*About this task*
Tally the lines in the material below that hold the string "Scientist" and report the tally alone.
+-------+
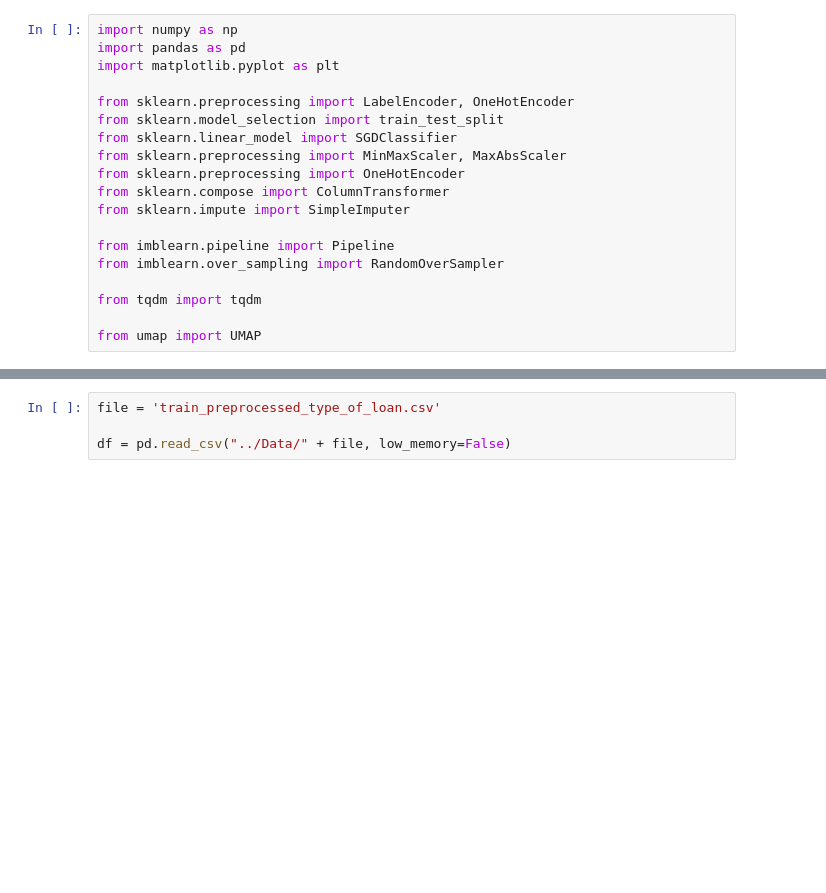
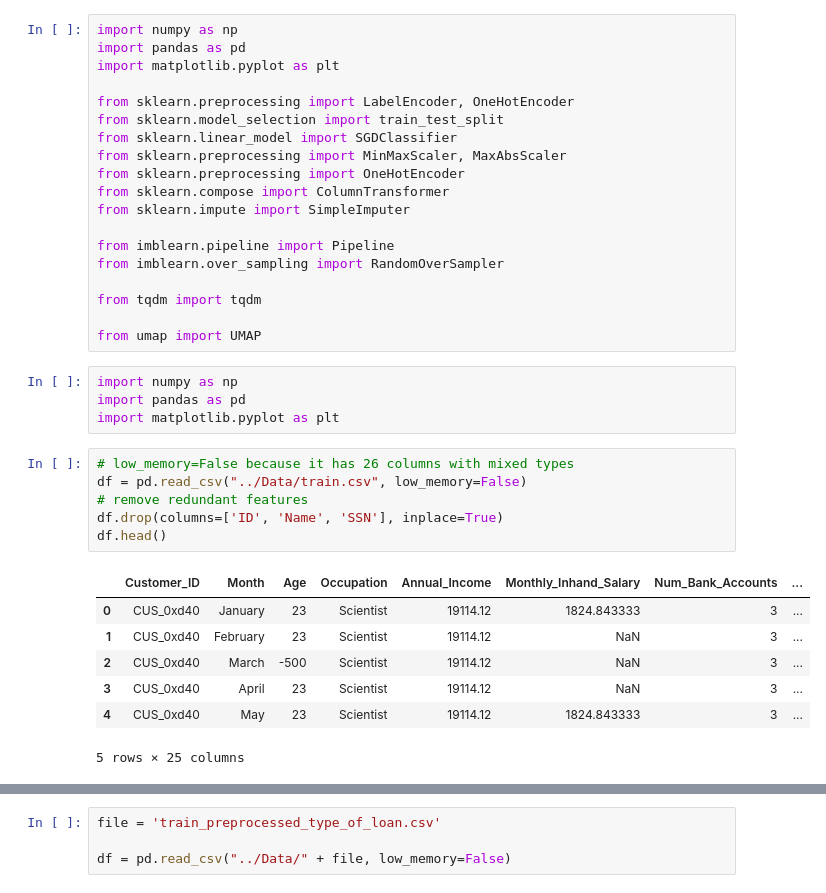
Before and after one commit to Wronsmin/ML_Project, a Jupyter notebook: src/prova.ipynb, the cells around one changed output, grey strips where cells are left out. Saved outputs shown, nothing was run; the diff lists cells and outputs as text; blank space fills up the shorter version.

```diff
--- a/src/prova.ipynb
+++ b/src/prova.ipynb
@@ -17,3 +17,21 @@ from imblearn.over_sampling import RandomOverSampler
 from tqdm import tqdm
 
 from umap import UMAP
+# %%
+import numpy as np
+import pandas as pd
+import matplotlib.pyplot as plt
+# %%
+# low_memory=False because it has 26 columns with mixed types
+df = pd.read_csv("../Data/train.csv", low_memory=False)
+# remove redundant features
+df.drop(columns=['ID', 'Name', 'SSN'], inplace=True)
+df.head()
+# %% [output]
+|  | Customer_ID | Month | Age | Occupation | Annual_Income | Monthly_Inhand_Salary | Num_Bank_Accounts | ... |
+| 0 | CUS_0xd40 | January | 23 | Scientist | 19114.12 | 1824.843333 | 3 | ... |
+| 1 | CUS_0xd40 | February | 23 | Scientist | 19114.12 | NaN | 3 | ... |
+| 2 | CUS_0xd40 | March | -500 | Scientist | 19114.12 | NaN | 3 | ... |
+| 3 | CUS_0xd40 | April | 23 | Scientist | 19114.12 | NaN | 3 | ... |
+| 4 | CUS_0xd40 | May | 23 | Scientist | 19114.12 | 1824.843333 | 3 | ... |
+5 rows × 25 columns
```
Also changed, not shown: parts of 18 cells of this notebook, 6 other files.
+-------+
*Solution below*
5